ACTIVITY
Line by line, output the material without altering anything.

TASK INPUT

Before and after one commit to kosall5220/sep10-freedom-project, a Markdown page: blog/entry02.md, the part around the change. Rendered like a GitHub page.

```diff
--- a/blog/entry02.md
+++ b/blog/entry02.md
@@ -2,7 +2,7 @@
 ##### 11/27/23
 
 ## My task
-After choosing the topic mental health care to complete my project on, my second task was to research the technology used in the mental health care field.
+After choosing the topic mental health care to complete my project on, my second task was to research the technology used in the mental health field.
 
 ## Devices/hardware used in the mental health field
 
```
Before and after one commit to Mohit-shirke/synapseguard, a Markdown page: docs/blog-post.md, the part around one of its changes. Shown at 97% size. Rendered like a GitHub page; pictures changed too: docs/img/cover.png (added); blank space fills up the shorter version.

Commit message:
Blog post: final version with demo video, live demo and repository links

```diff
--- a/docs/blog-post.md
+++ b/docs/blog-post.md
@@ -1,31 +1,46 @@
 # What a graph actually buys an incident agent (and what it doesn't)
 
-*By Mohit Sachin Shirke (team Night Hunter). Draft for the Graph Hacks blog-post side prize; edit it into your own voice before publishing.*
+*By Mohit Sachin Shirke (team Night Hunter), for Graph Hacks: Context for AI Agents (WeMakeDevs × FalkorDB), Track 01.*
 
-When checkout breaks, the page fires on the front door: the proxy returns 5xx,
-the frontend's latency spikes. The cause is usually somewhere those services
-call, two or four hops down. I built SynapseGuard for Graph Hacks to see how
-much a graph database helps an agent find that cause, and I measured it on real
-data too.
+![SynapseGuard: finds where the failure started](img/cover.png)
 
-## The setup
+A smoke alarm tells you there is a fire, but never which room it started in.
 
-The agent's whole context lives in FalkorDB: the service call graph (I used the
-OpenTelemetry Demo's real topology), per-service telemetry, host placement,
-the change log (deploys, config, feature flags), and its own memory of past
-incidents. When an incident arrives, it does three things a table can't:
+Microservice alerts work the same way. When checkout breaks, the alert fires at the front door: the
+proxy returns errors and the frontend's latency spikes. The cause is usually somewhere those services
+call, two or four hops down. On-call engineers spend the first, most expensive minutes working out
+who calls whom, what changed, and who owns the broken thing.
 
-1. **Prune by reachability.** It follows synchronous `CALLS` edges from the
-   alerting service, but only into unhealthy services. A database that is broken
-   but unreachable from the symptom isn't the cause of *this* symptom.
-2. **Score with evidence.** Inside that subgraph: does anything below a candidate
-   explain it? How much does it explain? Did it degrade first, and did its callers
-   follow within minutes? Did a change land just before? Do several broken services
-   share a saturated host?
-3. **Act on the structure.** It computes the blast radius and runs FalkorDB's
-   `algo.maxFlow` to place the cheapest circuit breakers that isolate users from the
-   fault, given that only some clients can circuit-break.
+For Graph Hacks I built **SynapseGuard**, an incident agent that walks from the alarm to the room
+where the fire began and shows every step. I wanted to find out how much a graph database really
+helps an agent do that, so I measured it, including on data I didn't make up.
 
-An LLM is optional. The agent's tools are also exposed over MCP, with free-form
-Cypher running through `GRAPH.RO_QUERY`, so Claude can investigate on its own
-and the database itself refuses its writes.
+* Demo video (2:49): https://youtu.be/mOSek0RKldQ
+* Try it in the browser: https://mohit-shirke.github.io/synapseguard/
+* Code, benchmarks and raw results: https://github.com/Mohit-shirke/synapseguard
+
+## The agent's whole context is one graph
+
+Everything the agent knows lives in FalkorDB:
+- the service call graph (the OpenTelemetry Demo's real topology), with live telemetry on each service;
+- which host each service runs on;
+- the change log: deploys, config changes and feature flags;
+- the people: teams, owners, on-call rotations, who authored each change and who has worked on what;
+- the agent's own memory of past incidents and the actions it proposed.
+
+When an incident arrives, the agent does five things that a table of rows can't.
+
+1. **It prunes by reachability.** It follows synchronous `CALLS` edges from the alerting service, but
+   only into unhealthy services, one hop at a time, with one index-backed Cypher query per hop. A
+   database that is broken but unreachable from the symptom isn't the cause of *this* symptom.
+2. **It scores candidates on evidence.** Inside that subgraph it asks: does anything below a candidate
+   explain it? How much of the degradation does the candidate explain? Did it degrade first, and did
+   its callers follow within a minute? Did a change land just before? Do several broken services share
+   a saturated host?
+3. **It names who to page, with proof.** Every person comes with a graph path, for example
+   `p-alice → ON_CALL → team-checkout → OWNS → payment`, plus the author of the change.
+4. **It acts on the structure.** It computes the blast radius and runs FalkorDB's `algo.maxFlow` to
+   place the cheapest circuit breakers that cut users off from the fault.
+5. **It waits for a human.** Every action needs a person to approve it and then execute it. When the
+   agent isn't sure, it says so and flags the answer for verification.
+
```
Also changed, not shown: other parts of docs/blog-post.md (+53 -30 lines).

ANSWER AREA
Before and after one commit to kosall5220/sep10-freedom-project, a Markdown page: blog/entry02.md, the part around the change. Rendered like a GitHub page.

```diff
--- a/blog/entry02.md
+++ b/blog/entry02.md
@@ -2,7 +2,7 @@
 ##### 11/27/23
 
 ## My task
-After choosing the topic mental health care to complete my project on, my second task was to research the technology used in the mental health care field.
+After choosing the topic mental health care to complete my project on, my second task was to research the technology used in the mental health field.
 
 ## Devices/hardware used in the mental health field
 
```
Before and after one commit to Mohit-shirke/synapseguard, a Markdown page: docs/blog-post.md, the part around one of its changes. Shown at 97% size. Rendered like a GitHub page; pictures changed too: docs/img/cover.png (added); blank space fills up the shorter version.

Commit message:
Blog post: final version with demo video, live demo and repository links

```diff
--- a/docs/blog-post.md
+++ b/docs/blog-post.md
@@ -1,31 +1,46 @@
 # What a graph actually buys an incident agent (and what it doesn't)
 
-*By Mohit Sachin Shirke (team Night Hunter). Draft for the Graph Hacks blog-post side prize; edit it into your own voice before publishing.*
+*By Mohit Sachin Shirke (team Night Hunter), for Graph Hacks: Context for AI Agents (WeMakeDevs × FalkorDB), Track 01.*
 
-When checkout breaks, the page fires on the front door: the proxy returns 5xx,
-the frontend's latency spikes. The cause is usually somewhere those services
-call, two or four hops down. I built SynapseGuard for Graph Hacks to see how
-much a graph database helps an agent find that cause, and I measured it on real
-data too.
+![SynapseGuard: finds where the failure started](img/cover.png)
 
-## The setup
+A smoke alarm tells you there is a fire, but never which room it started in.
 
-The agent's whole context lives in FalkorDB: the service call graph (I used the
-OpenTelemetry Demo's real topology), per-service telemetry, host placement,
-the change log (deploys, config, feature flags), and its own memory of past
-incidents. When an incident arrives, it does three things a table can't:
+Microservice alerts work the same way. When checkout breaks, the alert fires at the front door: the
+proxy returns errors and the frontend's latency spikes. The cause is usually somewhere those services
+call, two or four hops down. On-call engineers spend the first, most expensive minutes working out
+who calls whom, what changed, and who owns the broken thing.
 
-1. **Prune by reachability.** It follows synchronous `CALLS` edges from the
-   alerting service, but only into unhealthy services. A database that is broken
-   but unreachable from the symptom isn't the cause of *this* symptom.
-2. **Score with evidence.** Inside that subgraph: does anything below a candidate
-   explain it? How much does it explain? Did it degrade first, and did its callers
-   follow within minutes? Did a change land just before? Do several broken services
-   share a saturated host?
-3. **Act on the structure.** It computes the blast radius and runs FalkorDB's
-   `algo.maxFlow` to place the cheapest circuit breakers that isolate users from the
-   fault, given that only some clients can circuit-break.
+For Graph Hacks I built **SynapseGuard**, an incident agent that walks from the alarm to the room
+where the fire began and shows every step. I wanted to find out how much a graph database really
+helps an agent do that, so I measured it, including on data I didn't make up.
 
-An LLM is optional. The agent's tools are also exposed over MCP, with free-form
-Cypher running through `GRAPH.RO_QUERY`, so Claude can investigate on its own
-and the database itself refuses its writes.
+* Demo video (2:49): https://youtu.be/mOSek0RKldQ
+* Try it in the browser: https://mohit-shirke.github.io/synapseguard/
+* Code, benchmarks and raw results: https://github.com/Mohit-shirke/synapseguard
+
+## The agent's whole context is one graph
+
+Everything the agent knows lives in FalkorDB:
+- the service call graph (the OpenTelemetry Demo's real topology), with live telemetry on each service;
+- which host each service runs on;
+- the change log: deploys, config changes and feature flags;
+- the people: teams, owners, on-call rotations, who authored each change and who has worked on what;
+- the agent's own memory of past incidents and the actions it proposed.
+
+When an incident arrives, the agent does five things that a table of rows can't.
+
+1. **It prunes by reachability.** It follows synchronous `CALLS` edges from the alerting service, but
+   only into unhealthy services, one hop at a time, with one index-backed Cypher query per hop. A
+   database that is broken but unreachable from the symptom isn't the cause of *this* symptom.
+2. **It scores candidates on evidence.** Inside that subgraph it asks: does anything below a candidate
+   explain it? How much of the degradation does the candidate explain? Did it degrade first, and did
+   its callers follow within a minute? Did a change land just before? Do several broken services share
+   a saturated host?
+3. **It names who to page, with proof.** Every person comes with a graph path, for example
+   `p-alice → ON_CALL → team-checkout → OWNS → payment`, plus the author of the change.
+4. **It acts on the structure.** It computes the blast radius and runs FalkorDB's `algo.maxFlow` to
+   place the cheapest circuit breakers that cut users off from the fault.
+5. **It waits for a human.** Every action needs a person to approve it and then execute it. When the
+   agent isn't sure, it says so and flags the answer for verification.
+
```
Also changed, not shown: other parts of docs/blog-post.md (+53 -30 lines).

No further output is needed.